Chicago—National lung cancer screening guidelines are inadequate to diagnose patients who contract lung cancer from occupational exposure, including first responders, according to a study reported today at the International Association for the Study of Lung Cancer's North America Conference on Lung Cancer in Chicago.
The United States Preventative Task Force recommends annual lung cancer screening with low dose computed tomography in adults ages 55-80, who have a thirty-pack per year history of smoking and are currently smoking or quit within the past 15 years. However, 30% of lung cancers are attributed to occupational exposure, including first responders.
A large study conducted by the National Institutes of Occupational Safety and Health found that first responders have a 14% increased risk of dying from cancer compared to the general population. Recently, the incidence of lung cancer among 9/11 first responders is increasing and expected to continue to rise in the next 10 years.
"Current practice for lung cancer screenings in most U.S. fire stations include a chest X-ray every five years, but low-dose lung CT is underutilized," said Dr. Vershalee Shukla, of the Vincere Cancer Center in Scottsdale, Ariz. "Fire fighters can only obtain a low-dose lung CT at 55 and older per current cancer screening guidelines."
To address this, Dr. Shukla and her team screened 350 first responders, ages 27-76 who had worked for more than 21 years. Of the 195 patients scanned 86 (44.1%) resulted in abnormal findings. An abnormal finding or a positive finding warranted additional close monitoring with another low dose lung CT in three, six or nine-month intervals or a study that prompted further diagnostic work-up with PET/CT and or biopsy, she said.

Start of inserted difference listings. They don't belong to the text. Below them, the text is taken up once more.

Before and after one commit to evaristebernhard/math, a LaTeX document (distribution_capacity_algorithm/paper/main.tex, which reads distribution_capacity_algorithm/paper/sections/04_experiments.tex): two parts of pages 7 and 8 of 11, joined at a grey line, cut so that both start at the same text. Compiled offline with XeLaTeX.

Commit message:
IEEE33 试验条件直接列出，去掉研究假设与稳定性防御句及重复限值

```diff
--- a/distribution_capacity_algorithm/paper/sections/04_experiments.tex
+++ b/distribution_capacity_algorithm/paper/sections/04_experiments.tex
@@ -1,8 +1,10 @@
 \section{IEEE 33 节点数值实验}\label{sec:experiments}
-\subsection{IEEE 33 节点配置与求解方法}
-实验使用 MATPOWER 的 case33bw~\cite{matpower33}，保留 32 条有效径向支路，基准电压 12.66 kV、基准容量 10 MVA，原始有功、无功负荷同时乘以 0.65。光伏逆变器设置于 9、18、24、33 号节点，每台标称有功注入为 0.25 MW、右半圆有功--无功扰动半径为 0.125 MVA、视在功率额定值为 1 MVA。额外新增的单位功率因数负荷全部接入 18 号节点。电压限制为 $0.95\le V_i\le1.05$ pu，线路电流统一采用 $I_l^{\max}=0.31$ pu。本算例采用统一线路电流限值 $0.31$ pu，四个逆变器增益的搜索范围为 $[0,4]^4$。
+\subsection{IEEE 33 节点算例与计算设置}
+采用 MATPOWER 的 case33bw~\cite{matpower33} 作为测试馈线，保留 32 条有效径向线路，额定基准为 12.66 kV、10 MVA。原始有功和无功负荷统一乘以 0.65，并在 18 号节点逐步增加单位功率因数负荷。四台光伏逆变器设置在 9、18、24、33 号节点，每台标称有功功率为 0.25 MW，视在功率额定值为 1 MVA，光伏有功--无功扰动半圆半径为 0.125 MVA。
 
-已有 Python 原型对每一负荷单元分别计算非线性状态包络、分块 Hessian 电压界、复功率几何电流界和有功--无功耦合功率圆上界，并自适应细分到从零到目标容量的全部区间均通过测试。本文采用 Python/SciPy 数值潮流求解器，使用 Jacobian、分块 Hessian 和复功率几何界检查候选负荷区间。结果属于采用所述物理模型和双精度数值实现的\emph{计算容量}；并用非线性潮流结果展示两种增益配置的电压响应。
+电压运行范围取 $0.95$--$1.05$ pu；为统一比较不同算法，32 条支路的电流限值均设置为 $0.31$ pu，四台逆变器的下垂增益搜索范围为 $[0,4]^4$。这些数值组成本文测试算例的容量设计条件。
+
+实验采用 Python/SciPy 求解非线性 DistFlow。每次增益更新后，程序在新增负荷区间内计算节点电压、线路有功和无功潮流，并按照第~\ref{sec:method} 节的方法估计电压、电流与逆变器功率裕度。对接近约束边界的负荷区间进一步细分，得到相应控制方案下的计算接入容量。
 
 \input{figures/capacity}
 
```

"This study demonstrates value for low-dose CT as a screening modality for first responders, who are often diagnosed with lung cancer earlier than smokers for various reasons and therefore screened earlier in this study. The very early results are promising, and ongoing follow-up will likely lead to further diagnosis of early lung cancer. This is a small study and warrants further investigation on a larger scale," Dr. Shukla said.
Her research is part of a state-wide and national effort to raise awareness of the cancer risk for first responders.
"Currently there are no occupational guidelines for Fire Fighters, who are at greater risk for cancers in general. We have purposed to do a low dose lung CT at baseline for every fire fighter in Phoenix and then routine screening at age 40. I am also recommending doing colonoscopies and upper endoscopies in their early to mid-thirties as well as other screening measures for first responders," Shulka said.
Provided by International Association for the Study of Lung Cancer